Erienne Norton’s interest in science began over a decade ago when her mother was diagnosed with invasive, stage IV breast cancer. As a result of her personal connection to such a devastating disease, she developed a deep-rooted desire to spend her life advancing science so that no one would have to struggle with the pain, worry, and fear that come with the diagnosis of an incurable illness.
Norton earned her bachelor’s degree in chemistry (biochemistry concentration) in 2019 from Montana State University in Bozeman. After three years of academics and receiving initial and twice-renewed funding from the NIH through the Montana INBRE program to work on a research project focused on recombinant protein production, Norton knew that research would be a large part of her future career. She joined the SJGS in 2021 after spending two years working as a research assistant and laboratory manager at Ohio State University studying the dynamics of clathrin-mediated endocytosis. Norton is highly motivated by a profound desire to improve the lives of others and is passionate about teaching and sharing science with those who have limited experience. She had the privilege of mentoring several students in the years leading up to graduate school and found great joy in teaching them the theory and application of the techniques that she uses. Norton is looking forward to building a career focused on STEM outreach and scientific mentorship after completing her PhD.

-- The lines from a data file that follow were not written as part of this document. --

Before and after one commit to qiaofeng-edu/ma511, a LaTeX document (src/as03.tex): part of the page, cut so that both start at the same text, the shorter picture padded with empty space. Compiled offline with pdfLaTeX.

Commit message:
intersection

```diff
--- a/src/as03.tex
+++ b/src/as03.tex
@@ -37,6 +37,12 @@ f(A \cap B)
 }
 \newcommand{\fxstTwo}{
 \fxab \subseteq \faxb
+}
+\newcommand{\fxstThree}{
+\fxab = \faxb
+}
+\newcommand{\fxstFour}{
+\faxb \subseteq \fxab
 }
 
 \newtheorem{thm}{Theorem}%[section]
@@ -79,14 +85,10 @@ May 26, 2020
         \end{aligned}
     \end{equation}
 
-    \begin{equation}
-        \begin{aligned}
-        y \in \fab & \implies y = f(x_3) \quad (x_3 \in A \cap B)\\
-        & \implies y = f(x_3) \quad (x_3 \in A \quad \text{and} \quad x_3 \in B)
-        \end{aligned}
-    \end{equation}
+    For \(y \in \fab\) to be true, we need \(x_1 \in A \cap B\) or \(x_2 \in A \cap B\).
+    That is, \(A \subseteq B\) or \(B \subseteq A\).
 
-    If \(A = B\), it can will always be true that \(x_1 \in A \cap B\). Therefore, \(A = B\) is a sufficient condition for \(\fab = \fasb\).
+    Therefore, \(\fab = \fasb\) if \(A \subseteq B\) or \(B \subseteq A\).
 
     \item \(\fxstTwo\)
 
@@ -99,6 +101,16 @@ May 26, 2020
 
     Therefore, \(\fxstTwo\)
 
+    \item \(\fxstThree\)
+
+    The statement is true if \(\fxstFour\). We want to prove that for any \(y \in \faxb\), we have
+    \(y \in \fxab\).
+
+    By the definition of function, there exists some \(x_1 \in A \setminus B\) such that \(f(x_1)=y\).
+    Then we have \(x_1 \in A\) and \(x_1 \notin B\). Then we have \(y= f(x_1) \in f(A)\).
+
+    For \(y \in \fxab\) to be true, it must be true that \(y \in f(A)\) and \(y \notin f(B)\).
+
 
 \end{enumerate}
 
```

“The connections St. Jude has to other global outreach programs in Asia, Singapore and other countries around the world is an incredible asset to this program academically,” she says. “I have been inspired by how the hospital has partnered with groups such as the World Health Organization to fulfill Danny Thomas’ dream of saving children everywhere.”
Hometown: Wasilla, Alaska